5. The recommendations for bone density testing change with individual circumstances. Postmenopausal women with at least one risk factor should be checked immediately after menopause, women who experience early menopause or who have recently stopped taking hormone therapy should be checked, and men with at least one risk factor should be checked around age 50 rather than waiting for 70.
6. In addition, anyone taking medications associated with osteoporosis should be tested periodically, and anyone older than 50 who has had a broken bone should also be tested.
7. Osteoporosis occurs when the body can no longer replenish bone tissue as quickly as it loses it. This occurs in anyone over the age of 30, which is the peak point of bone mass. But osteoporosis develops in those who did not build up enough bone density between ages 20 and 40 to make up for the loss as they age.
8. Minerals and hormone levels both affect bone density. Low levels of calcium and phosphorus, and loss of estrogen production during and after menopause increase the likelihood of developing the condition. 9. To prevent osteoporosis, getting enough calcium and vitamin D is important, as is regular exercise. Avoiding smoking and drinking more than two alcoholic beverages a day will also decrease risk.

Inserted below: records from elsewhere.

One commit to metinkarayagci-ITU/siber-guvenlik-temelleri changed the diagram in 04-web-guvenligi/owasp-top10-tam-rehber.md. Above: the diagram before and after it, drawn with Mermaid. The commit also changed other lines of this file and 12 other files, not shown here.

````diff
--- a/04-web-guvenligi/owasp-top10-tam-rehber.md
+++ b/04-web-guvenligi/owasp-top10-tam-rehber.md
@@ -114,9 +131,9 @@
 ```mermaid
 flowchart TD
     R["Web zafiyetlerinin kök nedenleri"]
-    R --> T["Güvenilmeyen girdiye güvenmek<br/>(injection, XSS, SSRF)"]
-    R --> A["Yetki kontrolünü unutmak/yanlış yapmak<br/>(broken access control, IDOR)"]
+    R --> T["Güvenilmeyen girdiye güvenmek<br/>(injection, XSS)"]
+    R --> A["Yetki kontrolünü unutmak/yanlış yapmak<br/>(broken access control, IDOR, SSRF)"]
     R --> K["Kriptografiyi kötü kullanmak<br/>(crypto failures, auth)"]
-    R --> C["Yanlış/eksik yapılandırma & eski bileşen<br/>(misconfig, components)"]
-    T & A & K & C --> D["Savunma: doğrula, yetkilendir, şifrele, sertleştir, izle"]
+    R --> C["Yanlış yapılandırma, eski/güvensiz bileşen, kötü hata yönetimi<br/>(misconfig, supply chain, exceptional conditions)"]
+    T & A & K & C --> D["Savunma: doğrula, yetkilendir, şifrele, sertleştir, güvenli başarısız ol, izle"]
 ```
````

Can you qualify for disability benefits with this condition?
Whether or not you qualify for disability and, as a result, are approved for disability benefits will depend entirely on the information obtained from your medical records. This includes whatever statements may have been obtained from your treating physician (a doctor who has a history of treating your condition and is, therefore, qualified to comment as to your condition and prognosis).
It will also depend on the information obtained from your vocational, or work, history if you are an adult, or academic records if you are a minor-age child. The important thing to keep in mind is that the social security administration does not award benefits based on simply having a condition, but, instead, will base an approval or denial on the extent to which a condition causes functional limitations. Functional limitations can be great enough to make work activity not possible (or, for a child, make it impossible to engage in age-appropriate activities).
Why are so many disability cases lost at the disability application and reconsideration appeal levels?
Speaking as a former Disability Claims Examiner, I can state that there are several reasons:
1) Social Security makes no attempt to obtain a statement from a claimant's treating physician. By contrast, at the hearing level, a claimant and his or her disability attorney will generally obtain and present this type of statement to a judge;
2) Prior to the hearing level, a claimant will not have the opportunity to explain how their condition limits them, nor will their attorney or representative have the opportunity to make a presentation based on the evidence of the case. At the hearing level, of course, this is exactly what happens. And a number of disability representatives will also take such steps even earlier, at the reconsideration appeal level;
3) Disability judges, unlike disability examiners who decides cases at the first two levels of the system, can make independent decisions without being overturned by immediate supervisors--which happens frequently.
Return to: Social Security Disability Resource Center, or read answers to Questions
Information on the following topics can be found here: Social Security Disability Questions
Social Security Disability SSI decisions | The Disability Decision Process and What gets taken into Consideration | Getting Denied for Disability Benefits | Questions about Social Security Disability Approvals and Being Approved | Social Security Disability Hearings | Social Security Medical Examinations | Social Security SSI Doctors | Social Security Disability Representation | Social Security Disability SSI Reviews